* [Supplied entries]

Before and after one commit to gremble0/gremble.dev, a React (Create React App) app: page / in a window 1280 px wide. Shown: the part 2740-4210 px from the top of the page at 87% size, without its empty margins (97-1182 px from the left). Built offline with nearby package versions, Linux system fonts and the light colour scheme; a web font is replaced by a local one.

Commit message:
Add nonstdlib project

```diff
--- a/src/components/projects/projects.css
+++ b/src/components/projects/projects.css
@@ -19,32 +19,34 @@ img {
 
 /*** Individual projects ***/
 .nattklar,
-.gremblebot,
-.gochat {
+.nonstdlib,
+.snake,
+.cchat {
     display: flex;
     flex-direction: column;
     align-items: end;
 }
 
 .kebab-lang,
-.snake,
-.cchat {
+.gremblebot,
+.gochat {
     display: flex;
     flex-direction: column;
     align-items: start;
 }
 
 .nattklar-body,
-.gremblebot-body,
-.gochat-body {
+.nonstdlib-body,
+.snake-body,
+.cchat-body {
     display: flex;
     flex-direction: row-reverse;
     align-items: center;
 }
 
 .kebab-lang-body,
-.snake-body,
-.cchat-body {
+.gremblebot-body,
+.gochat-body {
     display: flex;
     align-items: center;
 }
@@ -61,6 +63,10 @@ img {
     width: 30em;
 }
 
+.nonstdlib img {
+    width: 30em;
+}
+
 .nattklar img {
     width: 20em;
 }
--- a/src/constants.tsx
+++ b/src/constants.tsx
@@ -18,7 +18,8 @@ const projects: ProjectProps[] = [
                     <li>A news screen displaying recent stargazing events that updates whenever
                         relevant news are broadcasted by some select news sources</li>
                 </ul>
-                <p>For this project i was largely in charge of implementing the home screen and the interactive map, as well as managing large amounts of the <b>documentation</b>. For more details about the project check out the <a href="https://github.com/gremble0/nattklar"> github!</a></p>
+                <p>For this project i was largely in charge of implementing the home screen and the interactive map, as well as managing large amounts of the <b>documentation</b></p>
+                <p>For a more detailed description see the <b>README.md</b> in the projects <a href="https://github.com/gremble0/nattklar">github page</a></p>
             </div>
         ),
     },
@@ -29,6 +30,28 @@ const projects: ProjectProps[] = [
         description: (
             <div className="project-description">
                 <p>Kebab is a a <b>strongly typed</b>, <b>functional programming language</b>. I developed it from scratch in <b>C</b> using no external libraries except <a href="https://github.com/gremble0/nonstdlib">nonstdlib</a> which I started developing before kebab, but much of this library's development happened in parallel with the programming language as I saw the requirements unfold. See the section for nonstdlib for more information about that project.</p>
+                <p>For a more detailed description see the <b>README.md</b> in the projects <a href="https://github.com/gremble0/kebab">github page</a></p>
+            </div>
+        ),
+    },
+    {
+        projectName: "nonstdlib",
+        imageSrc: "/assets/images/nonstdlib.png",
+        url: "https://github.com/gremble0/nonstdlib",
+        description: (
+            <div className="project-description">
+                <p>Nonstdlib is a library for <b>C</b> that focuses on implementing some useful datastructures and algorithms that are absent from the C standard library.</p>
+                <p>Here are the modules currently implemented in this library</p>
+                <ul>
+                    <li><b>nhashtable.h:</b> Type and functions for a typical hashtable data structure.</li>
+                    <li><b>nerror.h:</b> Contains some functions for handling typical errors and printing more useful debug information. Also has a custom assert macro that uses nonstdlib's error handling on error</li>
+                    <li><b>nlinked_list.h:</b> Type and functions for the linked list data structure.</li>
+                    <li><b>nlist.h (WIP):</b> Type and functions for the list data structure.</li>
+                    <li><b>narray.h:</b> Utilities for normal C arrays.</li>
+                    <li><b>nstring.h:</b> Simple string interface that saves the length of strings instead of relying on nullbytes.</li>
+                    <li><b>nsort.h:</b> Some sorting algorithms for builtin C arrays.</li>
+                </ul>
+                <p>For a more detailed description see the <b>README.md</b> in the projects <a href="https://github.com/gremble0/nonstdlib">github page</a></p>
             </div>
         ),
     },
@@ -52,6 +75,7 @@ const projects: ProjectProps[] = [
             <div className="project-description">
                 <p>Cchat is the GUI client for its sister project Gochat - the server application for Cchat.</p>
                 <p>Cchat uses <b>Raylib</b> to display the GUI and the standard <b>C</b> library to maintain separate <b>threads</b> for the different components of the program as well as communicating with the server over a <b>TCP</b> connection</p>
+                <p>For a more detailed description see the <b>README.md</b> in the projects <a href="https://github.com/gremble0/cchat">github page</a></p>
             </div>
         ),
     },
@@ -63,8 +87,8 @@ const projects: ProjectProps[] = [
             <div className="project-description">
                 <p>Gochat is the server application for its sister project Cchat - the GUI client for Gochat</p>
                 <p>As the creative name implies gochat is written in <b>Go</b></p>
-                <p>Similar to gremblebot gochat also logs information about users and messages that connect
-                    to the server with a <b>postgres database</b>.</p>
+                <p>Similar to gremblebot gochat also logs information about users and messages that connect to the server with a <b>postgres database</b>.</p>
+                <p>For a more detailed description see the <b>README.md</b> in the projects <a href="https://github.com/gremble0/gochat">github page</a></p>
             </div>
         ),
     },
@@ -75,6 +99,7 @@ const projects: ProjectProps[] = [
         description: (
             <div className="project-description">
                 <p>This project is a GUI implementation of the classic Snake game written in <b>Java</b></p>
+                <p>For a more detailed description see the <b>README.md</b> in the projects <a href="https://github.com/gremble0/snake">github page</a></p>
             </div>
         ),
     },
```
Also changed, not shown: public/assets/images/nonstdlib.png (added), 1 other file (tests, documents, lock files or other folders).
==
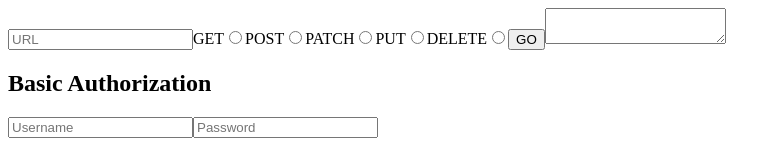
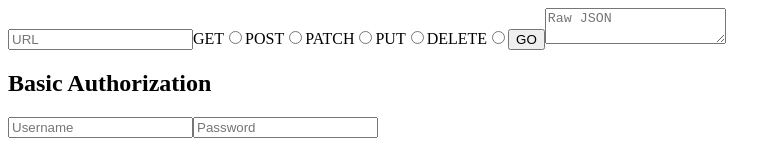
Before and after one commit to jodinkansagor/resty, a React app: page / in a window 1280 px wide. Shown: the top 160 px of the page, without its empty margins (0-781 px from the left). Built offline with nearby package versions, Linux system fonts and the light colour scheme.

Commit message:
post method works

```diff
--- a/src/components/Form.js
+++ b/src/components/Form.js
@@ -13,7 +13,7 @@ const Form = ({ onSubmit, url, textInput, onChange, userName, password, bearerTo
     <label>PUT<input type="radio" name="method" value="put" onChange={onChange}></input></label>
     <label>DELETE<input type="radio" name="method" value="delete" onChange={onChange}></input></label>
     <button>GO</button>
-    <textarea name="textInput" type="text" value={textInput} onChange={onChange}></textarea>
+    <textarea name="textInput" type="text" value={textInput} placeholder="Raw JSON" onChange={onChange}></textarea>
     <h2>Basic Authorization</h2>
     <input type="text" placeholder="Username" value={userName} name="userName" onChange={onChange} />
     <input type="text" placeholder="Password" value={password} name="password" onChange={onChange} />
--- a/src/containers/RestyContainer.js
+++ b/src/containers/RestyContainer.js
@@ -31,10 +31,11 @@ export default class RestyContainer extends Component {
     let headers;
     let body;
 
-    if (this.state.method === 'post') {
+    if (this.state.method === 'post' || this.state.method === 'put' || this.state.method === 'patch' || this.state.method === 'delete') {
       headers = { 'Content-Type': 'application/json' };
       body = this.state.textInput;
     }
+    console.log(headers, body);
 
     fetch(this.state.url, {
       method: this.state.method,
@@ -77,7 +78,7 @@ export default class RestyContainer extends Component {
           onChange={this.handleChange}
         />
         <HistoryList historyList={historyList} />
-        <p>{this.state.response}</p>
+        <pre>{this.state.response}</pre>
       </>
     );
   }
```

* [Exercise]
Which of the lines above hold the string "application"? Pick each of them out.

* [Completed task]
                 <p>Cchat is the GUI client for its sister project Gochat - the server application for Cchat.</p>
                 <p>Gochat is the server application for its sister project Cchat - the GUI client for Gochat</p>
       headers = { 'Content-Type': 'application/json' };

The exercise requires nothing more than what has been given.